1. Commenter identity confirmed Bill says:
20 Aug 2010 02:15:36 PM

The B-26 was a twin-engine bomber and flew
for the first time on July 10,1942 at Mines
field, that is now LAX or Los Angeles
International Airport, Los Angeles, Calif.

During its production life, the B-26 was
built in many variants. Some models had a
glass nose for a bombardier and a solid nose
w/ six or eight fifty caliber machine guns
the eight gun model carried 1,600rpg.
The B-26 was also capable of carrying 20mm,
37mm and 75mm cannons.
The crew was made up of pilot, bombardier
and gunner, who controlled both the upper and bottom turrets, by remote control.

During World War II each B-26 cost the US Government $242,595 Dollars. After WWII the
B-26 continued to serve with the USAAF, and
the new USAF, with (SAC) The Strategic Air
Command and the Tatical Air Command during
the postwar period.

The B-26 served during the Korean War in both
day and night missins, after Korea the B-26
continued to serve into the late 1960's.

TWILIGHT OF A WARRIOR

B-26's were used early in the Vietnam War by
the U.S.during the 1960's, Providing air support bombing missions. After some of the aircraft crashed due to wing spar fatigue
All B-26 aircraft were grounded, until a
solution was found.

ENTER THE B-26K COUNTER-INVADER

On Mark Engineering, at Van Nuys, Calif.
rebuilt the B-26 with more powerful engines,
propellers, enlarged tail and rudder, wings with wing tip tanks and added pylons that could carry 8,000lbs of ordnance and 4,000lbs
carried internally plus eight fifty caliber
machine guns in the nose, gave the B-26 heavy firepower.
The last mission flown by the B-26 was May 1970 the aircraft was to be retired after
serving over three decades However, the
aircraft continued to serve a few more years
but most of them were scrapped.

CIVILIAN LIFE
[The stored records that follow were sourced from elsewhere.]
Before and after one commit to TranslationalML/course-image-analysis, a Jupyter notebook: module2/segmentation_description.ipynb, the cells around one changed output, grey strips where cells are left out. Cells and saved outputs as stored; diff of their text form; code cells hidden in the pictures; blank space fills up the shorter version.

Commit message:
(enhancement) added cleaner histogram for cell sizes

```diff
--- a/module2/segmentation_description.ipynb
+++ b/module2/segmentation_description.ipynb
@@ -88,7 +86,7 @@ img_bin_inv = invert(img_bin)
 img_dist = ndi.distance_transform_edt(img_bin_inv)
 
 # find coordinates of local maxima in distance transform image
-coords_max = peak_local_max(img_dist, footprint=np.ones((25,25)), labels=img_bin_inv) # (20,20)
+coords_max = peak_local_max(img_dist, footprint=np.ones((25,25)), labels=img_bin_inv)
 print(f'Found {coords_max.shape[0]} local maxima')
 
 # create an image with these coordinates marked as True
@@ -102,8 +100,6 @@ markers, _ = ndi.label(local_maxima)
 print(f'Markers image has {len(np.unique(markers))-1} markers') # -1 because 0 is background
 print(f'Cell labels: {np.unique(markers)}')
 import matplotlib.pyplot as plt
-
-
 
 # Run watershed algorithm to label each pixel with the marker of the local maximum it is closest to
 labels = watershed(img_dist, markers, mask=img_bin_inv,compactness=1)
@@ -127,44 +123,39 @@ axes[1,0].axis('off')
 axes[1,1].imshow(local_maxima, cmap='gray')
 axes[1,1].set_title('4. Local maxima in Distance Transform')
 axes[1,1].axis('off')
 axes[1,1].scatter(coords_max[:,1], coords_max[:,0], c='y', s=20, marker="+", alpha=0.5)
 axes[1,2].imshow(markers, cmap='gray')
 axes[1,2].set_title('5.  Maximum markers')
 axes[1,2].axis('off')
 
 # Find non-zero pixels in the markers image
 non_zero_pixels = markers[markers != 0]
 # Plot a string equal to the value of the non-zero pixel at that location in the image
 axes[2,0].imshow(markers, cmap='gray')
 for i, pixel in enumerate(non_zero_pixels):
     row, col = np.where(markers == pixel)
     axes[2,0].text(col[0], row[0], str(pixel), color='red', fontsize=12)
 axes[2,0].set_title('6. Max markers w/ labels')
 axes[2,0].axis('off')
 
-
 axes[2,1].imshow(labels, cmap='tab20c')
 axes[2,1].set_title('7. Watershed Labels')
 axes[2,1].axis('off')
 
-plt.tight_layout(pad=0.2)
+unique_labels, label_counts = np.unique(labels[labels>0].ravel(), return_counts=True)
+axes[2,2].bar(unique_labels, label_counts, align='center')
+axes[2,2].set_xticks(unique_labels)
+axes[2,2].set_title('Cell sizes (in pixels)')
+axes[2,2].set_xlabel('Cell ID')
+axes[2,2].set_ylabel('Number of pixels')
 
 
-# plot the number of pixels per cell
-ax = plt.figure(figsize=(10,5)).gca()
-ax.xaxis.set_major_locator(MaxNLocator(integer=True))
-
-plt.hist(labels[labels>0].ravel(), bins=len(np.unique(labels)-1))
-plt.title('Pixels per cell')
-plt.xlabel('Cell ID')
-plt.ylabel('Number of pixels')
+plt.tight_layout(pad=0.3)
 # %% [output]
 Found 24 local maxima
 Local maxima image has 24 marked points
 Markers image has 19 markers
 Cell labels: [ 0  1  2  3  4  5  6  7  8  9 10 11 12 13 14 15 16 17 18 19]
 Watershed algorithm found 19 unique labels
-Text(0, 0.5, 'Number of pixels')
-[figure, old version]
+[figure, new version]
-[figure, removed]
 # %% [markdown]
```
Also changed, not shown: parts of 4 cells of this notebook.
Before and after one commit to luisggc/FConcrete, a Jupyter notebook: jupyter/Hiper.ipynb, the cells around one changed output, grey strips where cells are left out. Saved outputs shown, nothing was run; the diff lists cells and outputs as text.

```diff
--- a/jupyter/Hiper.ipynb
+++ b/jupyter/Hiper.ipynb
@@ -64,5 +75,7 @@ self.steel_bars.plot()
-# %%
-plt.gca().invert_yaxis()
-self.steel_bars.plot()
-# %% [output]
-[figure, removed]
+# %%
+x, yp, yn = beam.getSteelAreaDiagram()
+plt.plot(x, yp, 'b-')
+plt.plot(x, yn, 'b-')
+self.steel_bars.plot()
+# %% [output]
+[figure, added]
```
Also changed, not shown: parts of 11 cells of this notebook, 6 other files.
Most of the B-26's were scrapped but, a few
were sold surplus and found new jobs, as
fire bombers and fast private executive
aircraft, some have been restored as WWII
Warbirds, on display at museums, and fly at air shows across the USA.
2. Jon Leszczynski says:
6 Jan 2015 07:15:02 AM

That's great Bill, but this article is about the A-26 Invader, not the B-26 Marauder. There is a separate article for that plane.
3. Commenter identity confirmed Alan Chanter says:
16 Apr 2016 08:49:38 AM

In 1948 the USAF redesignated A-26 aircraft as B-26 (not to be confused with the B-26 Marauder which was retired in the same year). During the Vietnam war, however, the USAF wanted to base B-26K Invaders in Thailand, but the Thai government did not want bombers operating from its country. The Americans simply changed the designation back to A-26A, an attack aircraft, which was acceptable to the Thai government.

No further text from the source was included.